most symbolized the experience of Christmas? Was it waking up in the morning
and seeing a nylon stocking bulging with goodies, hanging at the bottom of the
bed? Or was it the excitement of withdrawing the contents to discover what they
were? Or was it when you were with Mum and Dad, and the rest of the family sat
around the table eating roast dinner and pulling crackers?
Now, here’s a different question. What ‘thing’ most stands out in
your memory? Is it the Christmas pudding? Is it the decorations? For me, it is
the Christmas tree!
The tree would miraculously appear on Christmas Day morning.
It was real, roots and all. It stood in a galvanized bucket wrapped in
decorative paper. Clipped to the branches were small metal candle holders
complete with red candles. Hanging from the branches were colourful baubles,
and at the base of the tree there were parcels. We eagerly examined them to
discover whose names were written on them.
I couldn’t wait for dinner to be over, so that the candles
could be lit, and for us kids to get our hands on the presents. The lighting of
the candles was a magical event that transformed the tree by changing its
appearance, making it vibrant. Right at the very top, there was a golden star that glistened in the
I knew of Father Christmas or Santa Claus, as some called
him, and when I was very young I really believed in him, but there came a
time when I knew it was all lies. He
did not exist! My trust in adults was somewhat dented, and belief had to be founded on facts. Fairy tales did not wash.
Much later when the question of believing in Jesus was
put to me, I had to get hold of the facts to see if I did, or could believe in
When I was a kid I attended Sunday school, I went to church,
and I even sang in a choir. In early adulthood I thought I
believed in Him because I was very active in church affairs - even
taking part in meetings, attending bible study
and prayer groups, ringing the church bells, making posters, cutting the
churchyard grass, ferrying people to and fro, and being nice etc., etc..
But it wasn’t until much later I was able to understand the symbolism of the Christmas tree, and to know and believe the truth of
what it symbolizes. The evergreen tree is reckoned by some Christians
to be a symbol of eternal life – eternal because of being evergreen, and
life because many living plants are
green. The tree points upwards. There, in Heaven above, is a Star - a Star brighter and stronger than any other. This is a Star that was before the beginning of time. Understanding the
significance of this Star and knowing
Him is the work of the Holy Spirit. Through the reading and preaching
of God’s Word, His shimmering, golden light enters into peoples’ hearts, and
imparts new spiritual life by His grace. They know Him and they put their trust
in the Son of God who died and rose again for their salvation. He is the Bright and Morning Star spoken of in
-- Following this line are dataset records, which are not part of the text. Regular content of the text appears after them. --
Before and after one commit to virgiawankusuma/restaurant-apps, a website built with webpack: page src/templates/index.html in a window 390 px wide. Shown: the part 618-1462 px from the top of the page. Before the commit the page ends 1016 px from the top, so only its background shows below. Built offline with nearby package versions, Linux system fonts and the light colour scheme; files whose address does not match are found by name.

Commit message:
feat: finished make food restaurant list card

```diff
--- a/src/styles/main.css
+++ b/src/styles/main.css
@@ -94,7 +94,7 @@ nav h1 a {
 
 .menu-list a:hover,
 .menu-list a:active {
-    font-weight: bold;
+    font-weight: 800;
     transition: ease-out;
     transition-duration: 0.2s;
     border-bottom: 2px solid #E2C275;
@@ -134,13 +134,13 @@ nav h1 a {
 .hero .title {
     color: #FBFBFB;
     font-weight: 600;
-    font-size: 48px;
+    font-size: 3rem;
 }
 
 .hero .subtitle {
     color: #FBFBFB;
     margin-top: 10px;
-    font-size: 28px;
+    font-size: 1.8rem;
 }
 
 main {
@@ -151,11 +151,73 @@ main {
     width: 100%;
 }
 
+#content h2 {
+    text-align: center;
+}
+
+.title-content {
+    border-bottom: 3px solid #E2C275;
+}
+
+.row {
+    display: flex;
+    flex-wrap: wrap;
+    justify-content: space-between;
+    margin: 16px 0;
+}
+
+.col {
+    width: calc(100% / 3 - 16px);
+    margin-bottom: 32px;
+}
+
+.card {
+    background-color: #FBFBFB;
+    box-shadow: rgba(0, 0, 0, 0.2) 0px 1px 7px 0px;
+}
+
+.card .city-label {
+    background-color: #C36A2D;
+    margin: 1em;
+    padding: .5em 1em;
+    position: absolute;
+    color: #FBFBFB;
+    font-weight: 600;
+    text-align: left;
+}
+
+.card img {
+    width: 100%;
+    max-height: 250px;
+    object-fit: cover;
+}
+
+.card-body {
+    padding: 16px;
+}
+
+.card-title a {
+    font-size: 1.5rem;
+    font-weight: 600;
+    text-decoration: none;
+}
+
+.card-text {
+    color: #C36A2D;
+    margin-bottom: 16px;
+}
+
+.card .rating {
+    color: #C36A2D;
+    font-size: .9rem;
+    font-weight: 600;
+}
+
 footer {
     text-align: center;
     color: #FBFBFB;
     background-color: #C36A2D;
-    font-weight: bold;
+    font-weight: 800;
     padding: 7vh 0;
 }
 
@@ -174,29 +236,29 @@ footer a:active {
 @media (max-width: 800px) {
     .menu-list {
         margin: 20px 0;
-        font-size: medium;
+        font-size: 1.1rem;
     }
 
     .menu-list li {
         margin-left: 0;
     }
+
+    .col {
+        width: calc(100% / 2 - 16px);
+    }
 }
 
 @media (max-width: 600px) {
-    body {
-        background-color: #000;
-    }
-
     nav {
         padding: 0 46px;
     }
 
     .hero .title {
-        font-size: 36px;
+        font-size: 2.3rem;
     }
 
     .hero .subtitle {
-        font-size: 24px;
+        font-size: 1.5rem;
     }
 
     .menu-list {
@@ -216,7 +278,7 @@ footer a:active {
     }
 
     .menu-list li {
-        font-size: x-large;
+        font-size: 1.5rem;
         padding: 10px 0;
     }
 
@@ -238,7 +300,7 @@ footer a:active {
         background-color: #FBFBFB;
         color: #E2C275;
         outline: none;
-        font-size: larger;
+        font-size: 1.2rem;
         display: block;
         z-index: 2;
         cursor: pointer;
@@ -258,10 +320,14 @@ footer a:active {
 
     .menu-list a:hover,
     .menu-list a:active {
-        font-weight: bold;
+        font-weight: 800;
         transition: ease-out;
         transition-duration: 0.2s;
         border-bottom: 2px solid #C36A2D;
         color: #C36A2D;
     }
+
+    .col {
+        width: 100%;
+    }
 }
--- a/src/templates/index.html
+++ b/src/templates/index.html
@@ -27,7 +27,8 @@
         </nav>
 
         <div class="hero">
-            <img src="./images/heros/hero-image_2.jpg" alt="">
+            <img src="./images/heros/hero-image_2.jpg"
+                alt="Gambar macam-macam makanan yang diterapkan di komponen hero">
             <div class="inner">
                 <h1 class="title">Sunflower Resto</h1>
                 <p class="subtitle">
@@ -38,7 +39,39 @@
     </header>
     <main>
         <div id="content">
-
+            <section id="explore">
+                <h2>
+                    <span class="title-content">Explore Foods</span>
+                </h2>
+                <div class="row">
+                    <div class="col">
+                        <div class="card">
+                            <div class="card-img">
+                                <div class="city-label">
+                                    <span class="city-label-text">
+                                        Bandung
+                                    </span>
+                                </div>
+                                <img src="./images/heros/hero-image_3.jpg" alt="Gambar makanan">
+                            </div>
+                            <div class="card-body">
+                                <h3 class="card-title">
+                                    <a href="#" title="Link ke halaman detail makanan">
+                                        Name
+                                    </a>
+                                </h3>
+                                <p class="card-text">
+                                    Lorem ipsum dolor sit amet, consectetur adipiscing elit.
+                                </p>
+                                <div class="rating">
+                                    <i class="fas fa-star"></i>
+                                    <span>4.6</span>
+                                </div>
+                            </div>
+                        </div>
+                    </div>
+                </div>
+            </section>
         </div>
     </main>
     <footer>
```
the Book of Revelation, Chapter 22, and verse 16:
“I, Jesus, have sent My angel to testify to you these things in the
churches. I am the Root and the Offspring of David, the Bright and Morning